During the summer of 1941, Maxim Melnik cared for the animals on the Askaniya-Nova animal sanctuary located in the Ukraine, but the Przewalski horses fascinated him more than any other. Warned of the sinister Nazi invasion and indisputable takeover of the reserve by the senior manager, Max held his ground assuming the Germans couldn’t be any worse than the Russians. To his utter disbelief, they proved him wrong when their first order of business was to begin shooting the animals to feed their troops. On the other side of the reserve, a young, orphaned Jewish girl meanders across the rugged steppe in search of food and shelter, trying to stay clear of any Nazis. She stumbles upon two horses who see in her a comparable ally. Max shortly discovers this unlikely trio and unconsciously vows to protect Kalinka and the last two Przewalski horses no matter the risk. When Captain Grenzmann uncovers Kalinka’s hiding place, Max tries stalling to give Kalinka and the horses a head start. Only the cunning intelligence of the Przewalski breed will outsmart the Nazis who are pursuing them across the Ukrainian wilderness.
The history of the Przewalski horses is extremely interesting. They date back tens of thousands of years and are even pictured in the prehistoric paintings of Paleolithic men.
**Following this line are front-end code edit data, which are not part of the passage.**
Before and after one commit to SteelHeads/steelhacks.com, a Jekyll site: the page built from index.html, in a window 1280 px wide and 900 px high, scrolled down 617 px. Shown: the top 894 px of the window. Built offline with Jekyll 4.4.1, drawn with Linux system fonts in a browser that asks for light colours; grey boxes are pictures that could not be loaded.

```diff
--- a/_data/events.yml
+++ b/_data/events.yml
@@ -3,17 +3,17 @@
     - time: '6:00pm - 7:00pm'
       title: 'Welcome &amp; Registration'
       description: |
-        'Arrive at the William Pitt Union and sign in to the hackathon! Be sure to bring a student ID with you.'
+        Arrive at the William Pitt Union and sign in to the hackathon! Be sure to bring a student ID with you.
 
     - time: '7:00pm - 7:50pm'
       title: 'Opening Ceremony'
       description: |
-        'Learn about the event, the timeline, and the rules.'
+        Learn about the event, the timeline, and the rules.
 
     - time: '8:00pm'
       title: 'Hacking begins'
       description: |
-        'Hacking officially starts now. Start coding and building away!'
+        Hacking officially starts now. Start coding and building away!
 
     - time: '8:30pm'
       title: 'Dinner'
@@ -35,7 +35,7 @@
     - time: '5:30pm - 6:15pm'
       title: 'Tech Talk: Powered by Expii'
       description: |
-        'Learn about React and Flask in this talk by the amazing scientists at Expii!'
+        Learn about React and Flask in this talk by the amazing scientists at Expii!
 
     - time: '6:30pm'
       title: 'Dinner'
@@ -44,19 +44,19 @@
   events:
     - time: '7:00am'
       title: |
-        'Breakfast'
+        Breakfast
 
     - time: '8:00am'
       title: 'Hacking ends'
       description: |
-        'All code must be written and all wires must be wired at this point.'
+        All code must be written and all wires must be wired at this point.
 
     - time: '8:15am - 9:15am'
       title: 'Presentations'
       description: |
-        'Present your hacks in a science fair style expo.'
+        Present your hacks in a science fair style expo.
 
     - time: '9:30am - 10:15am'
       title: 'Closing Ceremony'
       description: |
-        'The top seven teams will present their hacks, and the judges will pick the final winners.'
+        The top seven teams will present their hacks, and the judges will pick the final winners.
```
At the end of World War II, nine horses remained. Protected and cared for, their number has grown to approximately 1500. Kerr has added a fantastical element to her story and allows the reader to determine where the legend ends and history begins.
Historical Fiction Christine Massey, JWP Middle School